Reply to request 0 (76 ms).  Received packet has options
Total option bytes= 40, padded length=40
Record route:
   (10.0.1.10) !exit interface IP of H1 towards 5.5.5.5
   (20.0.51.2) !exit interface IP of HSRP_A towards 5.5.5.5
   (5.5.5.5)  
   (20.0.51.5) !exit interface IP of R5 towards 10.0.1.10
   (10.0.1.2)  !exit interface IP of HSRP_A towards 10.0.1.10
   (10.0.1.10) <*>
   (0.0.0.0)
   (0.0.0.0)
   (0.0.0.0)
End of list

Success rate is 100 percent (1/1), round-trip min/avg/max = 76/76/76 ms
H1#

 

As expected the goes to HSRP_A which is the active router. It uses it’s exit interface which has the IP 20.0.51.2. Finally the packet arrives at R5. It the routes back to HSRP_A as it advertices a better ospf cost. The same will be for H2 as HSRP_A is active for both groups.
Let us make HSRP_B the active router for the 10.0.1/24 network

HSRP_B(config)#interface f0/0
HSRP_B(config-if)#standby 1 priority 150
*Mar  2 00:03:49.778: %HSRP-5-STATECHANGE: FastEthernet0/0 Grp 1 state Standby -> Active

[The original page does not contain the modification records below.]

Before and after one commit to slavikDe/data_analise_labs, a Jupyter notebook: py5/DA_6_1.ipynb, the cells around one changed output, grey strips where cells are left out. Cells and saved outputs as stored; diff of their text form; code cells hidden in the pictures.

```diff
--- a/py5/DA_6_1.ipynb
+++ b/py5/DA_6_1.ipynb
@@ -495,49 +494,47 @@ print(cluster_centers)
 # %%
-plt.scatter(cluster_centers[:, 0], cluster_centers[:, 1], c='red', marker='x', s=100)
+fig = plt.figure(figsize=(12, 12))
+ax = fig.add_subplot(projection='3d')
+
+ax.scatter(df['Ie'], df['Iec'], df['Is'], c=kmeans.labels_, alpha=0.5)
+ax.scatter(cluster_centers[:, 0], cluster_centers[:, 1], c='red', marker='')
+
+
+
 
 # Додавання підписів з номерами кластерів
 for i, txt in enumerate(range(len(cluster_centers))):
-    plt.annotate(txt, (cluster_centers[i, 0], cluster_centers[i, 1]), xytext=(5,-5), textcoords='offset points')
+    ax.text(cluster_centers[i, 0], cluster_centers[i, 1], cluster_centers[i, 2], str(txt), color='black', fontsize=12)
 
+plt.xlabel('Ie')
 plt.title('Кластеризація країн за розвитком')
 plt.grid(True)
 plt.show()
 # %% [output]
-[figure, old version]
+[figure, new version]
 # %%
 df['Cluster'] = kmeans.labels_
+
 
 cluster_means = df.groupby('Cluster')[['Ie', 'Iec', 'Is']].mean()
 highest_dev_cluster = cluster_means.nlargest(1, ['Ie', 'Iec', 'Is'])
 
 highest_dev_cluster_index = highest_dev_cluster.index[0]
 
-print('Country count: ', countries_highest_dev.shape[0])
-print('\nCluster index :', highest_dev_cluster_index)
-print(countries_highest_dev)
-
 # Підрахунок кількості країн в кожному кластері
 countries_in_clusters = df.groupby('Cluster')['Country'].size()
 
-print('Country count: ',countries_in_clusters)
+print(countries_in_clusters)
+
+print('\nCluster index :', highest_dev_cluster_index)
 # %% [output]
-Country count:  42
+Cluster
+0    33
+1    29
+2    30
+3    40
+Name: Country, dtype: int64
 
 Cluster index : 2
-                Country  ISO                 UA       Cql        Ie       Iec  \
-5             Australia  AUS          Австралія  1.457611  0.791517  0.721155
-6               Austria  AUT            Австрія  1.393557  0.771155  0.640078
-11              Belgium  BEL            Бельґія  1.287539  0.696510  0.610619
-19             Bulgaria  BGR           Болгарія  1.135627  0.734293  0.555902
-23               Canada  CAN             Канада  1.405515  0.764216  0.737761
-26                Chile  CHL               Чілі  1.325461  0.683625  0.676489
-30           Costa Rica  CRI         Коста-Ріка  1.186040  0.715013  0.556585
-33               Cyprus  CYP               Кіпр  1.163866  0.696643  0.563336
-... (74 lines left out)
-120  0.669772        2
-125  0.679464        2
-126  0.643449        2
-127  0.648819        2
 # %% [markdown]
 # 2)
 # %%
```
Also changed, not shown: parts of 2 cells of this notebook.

H1#ping  
Protocol [ip]:
Target IP address: 5.5.5.5
Repeat count [5]: 1
Datagram size [100]:
Timeout in seconds [2]:
Extended commands [n]: yes
Source address or interface:
Type of service [0]:
Set DF bit in IP header? [no]:
Validate reply data? [no]:
Data pattern [0xABCD]:
Loose, Strict, Record, Timestamp, Verbose[none]: r
Number of hops [ 9 ]:
Loose, Strict, Record, Timestamp, Verbose[RV]:
Sweep range of sizes [n]:
Type escape sequence to abort.
Sending 1, 100-byte ICMP Echos to 5.5.5.5, timeout is 2 seconds:
Packet has IP options:  Total option bytes= 39, padded length=40
Record route: <*>
   (0.0.0.0)
   (0.0.0.0)
   (0.0.0.0)
   (0.0.0.0)
   (0.0.0.0)
   (0.0.0.0)
   (0.0.0.0)
   (0.0.0.0)
   (0.0.0.0)

Reply to request 0 (84 ms).  Received packet has options
Total option bytes= 40, padded length=40
Record route:
   (10.0.1.10)
   (20.0.52.3)
   (5.5.5.5)
   (20.0.51.5)
   (10.0.1.2)
   (10.0.1.10) <*>
   (0.0.0.0)
   (0.0.0.0)
   (0.0.0.0)
End of list

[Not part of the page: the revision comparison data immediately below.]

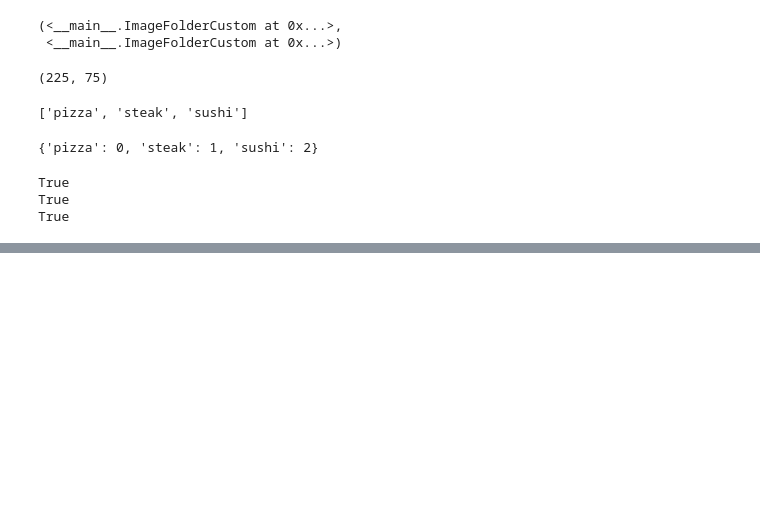
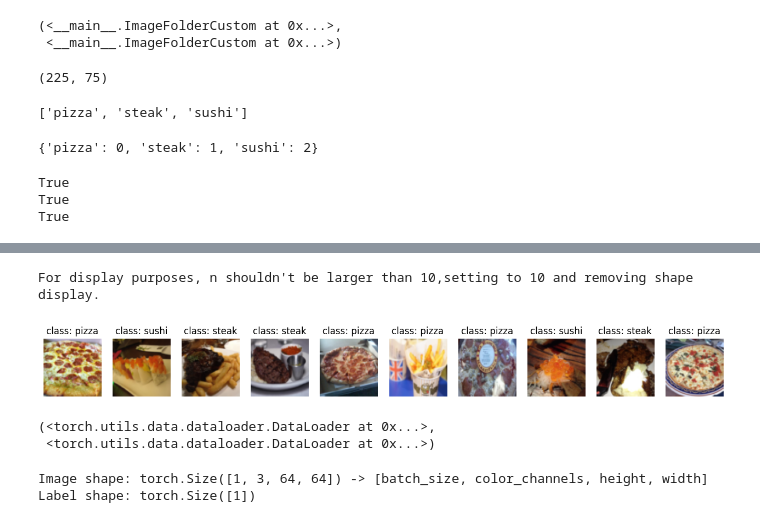
Before and after one commit to AlexanderAKM/Pytorch-Fundamentals, a Jupyter notebook: 04_pytorch_custom_datasets.ipynb, the cells around one changed output, grey strips where cells are left out. Saved outputs shown, nothing was run; the diff lists cells and outputs as text; code cells hidden in the pictures; blank space fills up the shorter version.

```diff
--- a/04_pytorch_custom_datasets.ipynb
+++ b/04_pytorch_custom_datasets.ipynb
@@ -418,0 +460,36 @@ True
+# %%
+display_random_images(train_data_custom,
+                      n=12,
+                      classes=class_names,
+                      seed=None)
+# %% [output]
+For display purposes, n shouldn't be larger than 10,setting to 10 and removing shape display.
+[figure, added]
+# %%
+# Turn the training and testing dataset into dataloaders
+from torch.utils.data import DataLoader
+
+train_dataloader_custom = DataLoader(dataset=train_data_custom,
+                                     batch_size=1,
+                                     num_workers=0,
+                                     shuffle=True)
+
+test_dataloader_custom = DataLoader(dataset=test_data_custom,
+                                    batch_size=1,
+                                    num_workers=0,
+                                    shuffle=False)
+
+train_dataloader_custom, test_dataloader_custom
+# %% [output]
+(<torch.utils.data.dataloader.DataLoader at 0x...>,
+ <torch.utils.data.dataloader.DataLoader at 0x...>)
+# %%
+# Get image and label from custom DataLoader
+img_custom, label_custom = next(iter(train_dataloader_custom))
+
+# Batch size will now be 1, try changing the batch_size parameter above and see what happens
+print(f"Image shape: {img_custom.shape} -> [batch_size, color_channels, height, width]")
+print(f"Label shape: {label_custom.shape}")
+# %% [output]
+Image shape: torch.Size([1, 3, 64, 64]) -> [batch_size, color_channels, height, width]
+Label shape: torch.Size([1])
```
Also changed, not shown: parts of 3 cells of this notebook.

Success rate is 100 percent (1/1), round-trip min/avg/max = 84/84/84 ms
H1#

Now we can see that the packet transverses via HSRP_B and comes back via HSRP_A. With the filtering in place as HSRP_A does not create a reflective tcp session entry, it will deny the inbound tcp packet from R5. We can see this if we debug ip icmp in R5 while telneting from H1.

R5#
*Mar  2 00:08:10.306: ICMP: dst (5.5.5.5) administratively prohibited unreachable rcv from 20.0.51.2

But the telnet from H2 will succeed as the outgoing packet takes the path via HSRP_A.
H2#telnet 5.5.5.5
Trying 5.5.5.5 ... Open

R5>
 

HSRP_A#sh access-list TCP
Reflexive IP access list TCP
     permit tcp host 5.5.5.5 eq telnet host 10.0.2.10 eq 50962 (15 matches) (time left 297)
HSRP_A#

We can see that HSRP_A does  have a dynamic entry for the tcp session originated from H2.

To solve this problem, we could use another physical interface for the second network. Thus each HSRP group will have its own interface.